The research was jointly conducted by several organizations including Yunnan Agricultural University, Shenzhen-based BGI (China's top gene-sequencing provider,) the Institute of Zoology under the Chinese Academy of Sciences, and the Chinese Academy of Agricultural Sciences.
Scientists have assembled two chromosome-scale genomes of the fall armyworm, one male and one female, according to researchers from the Yunnan Agricultural University.
Liu Huan from BGI life science research institute said data related to the raw sequencing and chromosome-level genome assemblies have been uploaded to China National GeneBank and are freely accessible to the world.
Researchers said further population analyses of corn strain and rice strain revealed that the Chinese fall armyworm is most likely invaded from Africa.
Fall armyworms are native to the Americas, but they have been moving eastwards since 2016, sweeping across Africa before arriving in Asia. The pest has wreaked havoc in many countries, leading to a 20-30 percent reduction in corn and sugarcane output in parts of Africa and Asia.
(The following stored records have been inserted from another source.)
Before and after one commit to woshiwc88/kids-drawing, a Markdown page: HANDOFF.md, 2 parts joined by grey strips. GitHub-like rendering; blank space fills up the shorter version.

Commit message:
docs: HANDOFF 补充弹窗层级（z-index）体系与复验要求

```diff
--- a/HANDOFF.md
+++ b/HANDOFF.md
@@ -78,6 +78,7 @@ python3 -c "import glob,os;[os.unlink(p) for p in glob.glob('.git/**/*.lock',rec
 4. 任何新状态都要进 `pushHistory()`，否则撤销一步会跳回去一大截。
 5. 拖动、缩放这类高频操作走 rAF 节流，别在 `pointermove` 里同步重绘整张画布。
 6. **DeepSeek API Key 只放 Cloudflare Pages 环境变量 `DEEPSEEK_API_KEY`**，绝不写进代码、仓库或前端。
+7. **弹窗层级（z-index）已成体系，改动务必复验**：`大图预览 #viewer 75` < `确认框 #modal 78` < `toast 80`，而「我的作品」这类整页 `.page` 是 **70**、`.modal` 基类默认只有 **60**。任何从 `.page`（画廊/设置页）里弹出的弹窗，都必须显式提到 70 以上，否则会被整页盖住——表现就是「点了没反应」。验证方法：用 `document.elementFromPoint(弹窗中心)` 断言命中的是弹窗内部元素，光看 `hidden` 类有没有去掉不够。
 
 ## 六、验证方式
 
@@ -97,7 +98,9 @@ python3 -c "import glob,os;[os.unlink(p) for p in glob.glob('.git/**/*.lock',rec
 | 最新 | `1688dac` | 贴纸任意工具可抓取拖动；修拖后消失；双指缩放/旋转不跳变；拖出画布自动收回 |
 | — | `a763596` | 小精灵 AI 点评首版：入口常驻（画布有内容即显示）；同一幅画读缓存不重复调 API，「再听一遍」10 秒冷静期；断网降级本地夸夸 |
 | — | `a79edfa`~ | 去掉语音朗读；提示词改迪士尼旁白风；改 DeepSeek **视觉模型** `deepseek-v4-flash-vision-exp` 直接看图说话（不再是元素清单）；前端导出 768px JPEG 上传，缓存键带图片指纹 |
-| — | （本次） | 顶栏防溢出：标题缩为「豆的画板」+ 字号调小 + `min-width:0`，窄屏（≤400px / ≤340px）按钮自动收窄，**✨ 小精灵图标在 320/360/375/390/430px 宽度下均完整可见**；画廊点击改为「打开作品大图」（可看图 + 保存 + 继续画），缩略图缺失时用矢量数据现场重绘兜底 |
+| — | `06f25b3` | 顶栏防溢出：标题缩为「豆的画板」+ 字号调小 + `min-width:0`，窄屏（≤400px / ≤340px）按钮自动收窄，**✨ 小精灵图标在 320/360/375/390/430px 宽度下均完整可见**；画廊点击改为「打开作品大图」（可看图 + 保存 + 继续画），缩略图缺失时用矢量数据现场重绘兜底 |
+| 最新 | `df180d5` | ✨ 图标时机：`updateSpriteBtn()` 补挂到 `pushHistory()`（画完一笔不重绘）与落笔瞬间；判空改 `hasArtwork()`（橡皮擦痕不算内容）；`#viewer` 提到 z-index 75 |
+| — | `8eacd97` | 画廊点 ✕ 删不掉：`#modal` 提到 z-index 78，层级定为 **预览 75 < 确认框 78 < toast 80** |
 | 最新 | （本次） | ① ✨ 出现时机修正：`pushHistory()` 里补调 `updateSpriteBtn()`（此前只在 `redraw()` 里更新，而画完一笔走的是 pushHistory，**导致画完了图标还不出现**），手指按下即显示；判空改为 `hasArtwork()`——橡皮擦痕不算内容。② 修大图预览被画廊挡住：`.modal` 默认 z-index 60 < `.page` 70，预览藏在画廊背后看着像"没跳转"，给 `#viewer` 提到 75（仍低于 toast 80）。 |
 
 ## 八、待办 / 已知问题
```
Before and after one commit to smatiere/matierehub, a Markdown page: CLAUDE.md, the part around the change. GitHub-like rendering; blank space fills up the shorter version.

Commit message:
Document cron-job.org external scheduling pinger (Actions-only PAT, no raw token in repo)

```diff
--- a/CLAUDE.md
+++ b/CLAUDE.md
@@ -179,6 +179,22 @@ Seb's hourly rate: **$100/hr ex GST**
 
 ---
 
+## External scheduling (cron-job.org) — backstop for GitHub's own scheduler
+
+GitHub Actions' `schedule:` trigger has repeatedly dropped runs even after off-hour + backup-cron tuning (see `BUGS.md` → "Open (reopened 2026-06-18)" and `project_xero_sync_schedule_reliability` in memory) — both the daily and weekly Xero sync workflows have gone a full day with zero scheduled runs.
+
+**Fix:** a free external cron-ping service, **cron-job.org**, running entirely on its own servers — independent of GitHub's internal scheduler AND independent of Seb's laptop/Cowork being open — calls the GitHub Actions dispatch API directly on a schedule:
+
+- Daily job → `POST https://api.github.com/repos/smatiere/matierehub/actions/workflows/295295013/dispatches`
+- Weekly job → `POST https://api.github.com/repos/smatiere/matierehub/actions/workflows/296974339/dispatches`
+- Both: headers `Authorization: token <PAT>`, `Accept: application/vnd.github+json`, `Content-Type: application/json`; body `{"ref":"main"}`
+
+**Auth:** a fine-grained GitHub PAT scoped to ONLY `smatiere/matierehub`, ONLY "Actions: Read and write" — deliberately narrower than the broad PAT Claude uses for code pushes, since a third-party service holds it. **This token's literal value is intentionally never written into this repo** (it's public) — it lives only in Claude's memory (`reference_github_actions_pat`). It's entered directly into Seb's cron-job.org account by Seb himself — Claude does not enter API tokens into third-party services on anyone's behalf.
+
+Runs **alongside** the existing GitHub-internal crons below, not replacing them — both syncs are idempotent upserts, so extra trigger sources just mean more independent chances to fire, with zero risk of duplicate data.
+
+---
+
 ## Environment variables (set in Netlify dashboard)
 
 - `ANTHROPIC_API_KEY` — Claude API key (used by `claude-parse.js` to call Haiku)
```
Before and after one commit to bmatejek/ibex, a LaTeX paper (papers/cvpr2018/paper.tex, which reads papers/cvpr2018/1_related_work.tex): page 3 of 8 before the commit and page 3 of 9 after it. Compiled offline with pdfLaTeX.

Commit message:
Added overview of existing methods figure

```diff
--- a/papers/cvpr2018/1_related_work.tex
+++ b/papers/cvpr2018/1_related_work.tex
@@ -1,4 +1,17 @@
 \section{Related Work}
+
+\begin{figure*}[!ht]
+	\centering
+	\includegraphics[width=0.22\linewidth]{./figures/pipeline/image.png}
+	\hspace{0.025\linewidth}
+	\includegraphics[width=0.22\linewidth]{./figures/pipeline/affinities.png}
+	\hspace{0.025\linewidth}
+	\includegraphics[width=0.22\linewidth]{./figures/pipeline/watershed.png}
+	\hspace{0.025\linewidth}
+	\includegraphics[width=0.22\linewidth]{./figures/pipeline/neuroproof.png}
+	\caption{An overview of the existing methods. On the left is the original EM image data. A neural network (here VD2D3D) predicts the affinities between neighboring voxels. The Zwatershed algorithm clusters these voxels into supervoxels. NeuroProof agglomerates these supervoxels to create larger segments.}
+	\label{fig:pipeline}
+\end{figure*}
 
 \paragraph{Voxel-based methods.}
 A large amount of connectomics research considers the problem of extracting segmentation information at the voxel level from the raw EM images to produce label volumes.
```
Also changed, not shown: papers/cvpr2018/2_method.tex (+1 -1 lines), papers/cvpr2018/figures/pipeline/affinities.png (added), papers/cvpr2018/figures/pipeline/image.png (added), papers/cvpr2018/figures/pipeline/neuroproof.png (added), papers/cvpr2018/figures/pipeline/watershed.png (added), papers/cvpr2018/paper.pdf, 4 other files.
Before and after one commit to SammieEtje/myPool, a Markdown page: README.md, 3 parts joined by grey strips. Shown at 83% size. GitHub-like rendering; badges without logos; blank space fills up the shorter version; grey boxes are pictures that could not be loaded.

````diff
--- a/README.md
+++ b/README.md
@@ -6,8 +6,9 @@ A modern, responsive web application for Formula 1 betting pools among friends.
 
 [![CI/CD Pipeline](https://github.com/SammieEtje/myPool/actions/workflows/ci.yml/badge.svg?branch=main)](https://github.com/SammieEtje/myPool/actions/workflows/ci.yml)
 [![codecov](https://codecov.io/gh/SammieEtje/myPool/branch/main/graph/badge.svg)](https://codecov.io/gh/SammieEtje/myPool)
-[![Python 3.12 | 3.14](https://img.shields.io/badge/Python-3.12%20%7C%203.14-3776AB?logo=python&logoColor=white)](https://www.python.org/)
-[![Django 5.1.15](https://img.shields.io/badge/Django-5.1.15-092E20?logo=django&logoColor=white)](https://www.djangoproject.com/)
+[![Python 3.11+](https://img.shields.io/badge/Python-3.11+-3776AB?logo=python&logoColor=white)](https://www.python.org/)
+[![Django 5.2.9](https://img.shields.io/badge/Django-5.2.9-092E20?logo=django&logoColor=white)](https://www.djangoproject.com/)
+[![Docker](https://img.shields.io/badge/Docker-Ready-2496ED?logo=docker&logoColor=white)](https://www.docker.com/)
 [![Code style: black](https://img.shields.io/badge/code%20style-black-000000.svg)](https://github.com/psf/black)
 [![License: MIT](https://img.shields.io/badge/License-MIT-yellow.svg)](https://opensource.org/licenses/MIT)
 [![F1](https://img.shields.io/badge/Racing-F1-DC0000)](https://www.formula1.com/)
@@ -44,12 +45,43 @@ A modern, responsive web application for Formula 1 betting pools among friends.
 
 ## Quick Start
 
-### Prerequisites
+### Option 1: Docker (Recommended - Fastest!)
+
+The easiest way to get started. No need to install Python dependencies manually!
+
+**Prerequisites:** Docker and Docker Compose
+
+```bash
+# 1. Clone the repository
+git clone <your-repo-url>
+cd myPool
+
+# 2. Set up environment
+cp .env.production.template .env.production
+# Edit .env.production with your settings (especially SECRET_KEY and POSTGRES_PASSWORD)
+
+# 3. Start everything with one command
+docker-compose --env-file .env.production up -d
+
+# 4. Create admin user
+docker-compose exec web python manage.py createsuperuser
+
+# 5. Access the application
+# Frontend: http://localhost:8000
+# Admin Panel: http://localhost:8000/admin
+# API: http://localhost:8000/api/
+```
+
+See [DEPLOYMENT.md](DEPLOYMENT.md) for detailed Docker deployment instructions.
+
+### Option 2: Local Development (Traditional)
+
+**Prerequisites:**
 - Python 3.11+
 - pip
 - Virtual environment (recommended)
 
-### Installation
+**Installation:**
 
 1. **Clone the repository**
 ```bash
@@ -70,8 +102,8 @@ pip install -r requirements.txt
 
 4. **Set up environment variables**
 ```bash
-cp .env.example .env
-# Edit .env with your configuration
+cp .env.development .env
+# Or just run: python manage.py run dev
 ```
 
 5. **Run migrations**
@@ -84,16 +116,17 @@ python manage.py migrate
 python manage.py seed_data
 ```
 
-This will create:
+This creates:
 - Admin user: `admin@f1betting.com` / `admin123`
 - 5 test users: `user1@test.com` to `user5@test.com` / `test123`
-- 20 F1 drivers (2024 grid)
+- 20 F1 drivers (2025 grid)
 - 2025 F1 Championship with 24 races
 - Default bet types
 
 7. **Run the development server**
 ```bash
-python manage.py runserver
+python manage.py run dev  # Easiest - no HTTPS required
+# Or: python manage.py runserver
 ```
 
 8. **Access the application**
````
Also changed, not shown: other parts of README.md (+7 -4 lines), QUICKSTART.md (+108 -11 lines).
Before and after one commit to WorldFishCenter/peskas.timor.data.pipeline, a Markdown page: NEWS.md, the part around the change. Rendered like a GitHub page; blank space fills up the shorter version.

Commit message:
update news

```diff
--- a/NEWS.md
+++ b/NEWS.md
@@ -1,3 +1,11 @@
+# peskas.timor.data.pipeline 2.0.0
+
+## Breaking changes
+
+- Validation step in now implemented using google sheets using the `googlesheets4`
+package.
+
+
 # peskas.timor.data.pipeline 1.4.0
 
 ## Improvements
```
Some areas even witnessed complete crop failures.
It has spread across China's southern and southwestern areas since January, affecting farmland in more than 10 provincial-level regions including Yunnan, Guangxi, Guizhou and Henan.
"Preliminary estimates suggest that the armyworms may cause more than 200 million yuan (around 29 million U.S. dollars) of losses in agriculture of Yunnan without any effective control," said Gui Furong, a professor with Yunnan Agricultural University.
However, scientists have now identified effective chemical pesticides, a biopesticide, and several natural enemy insects to manage the spread of fall armyworms.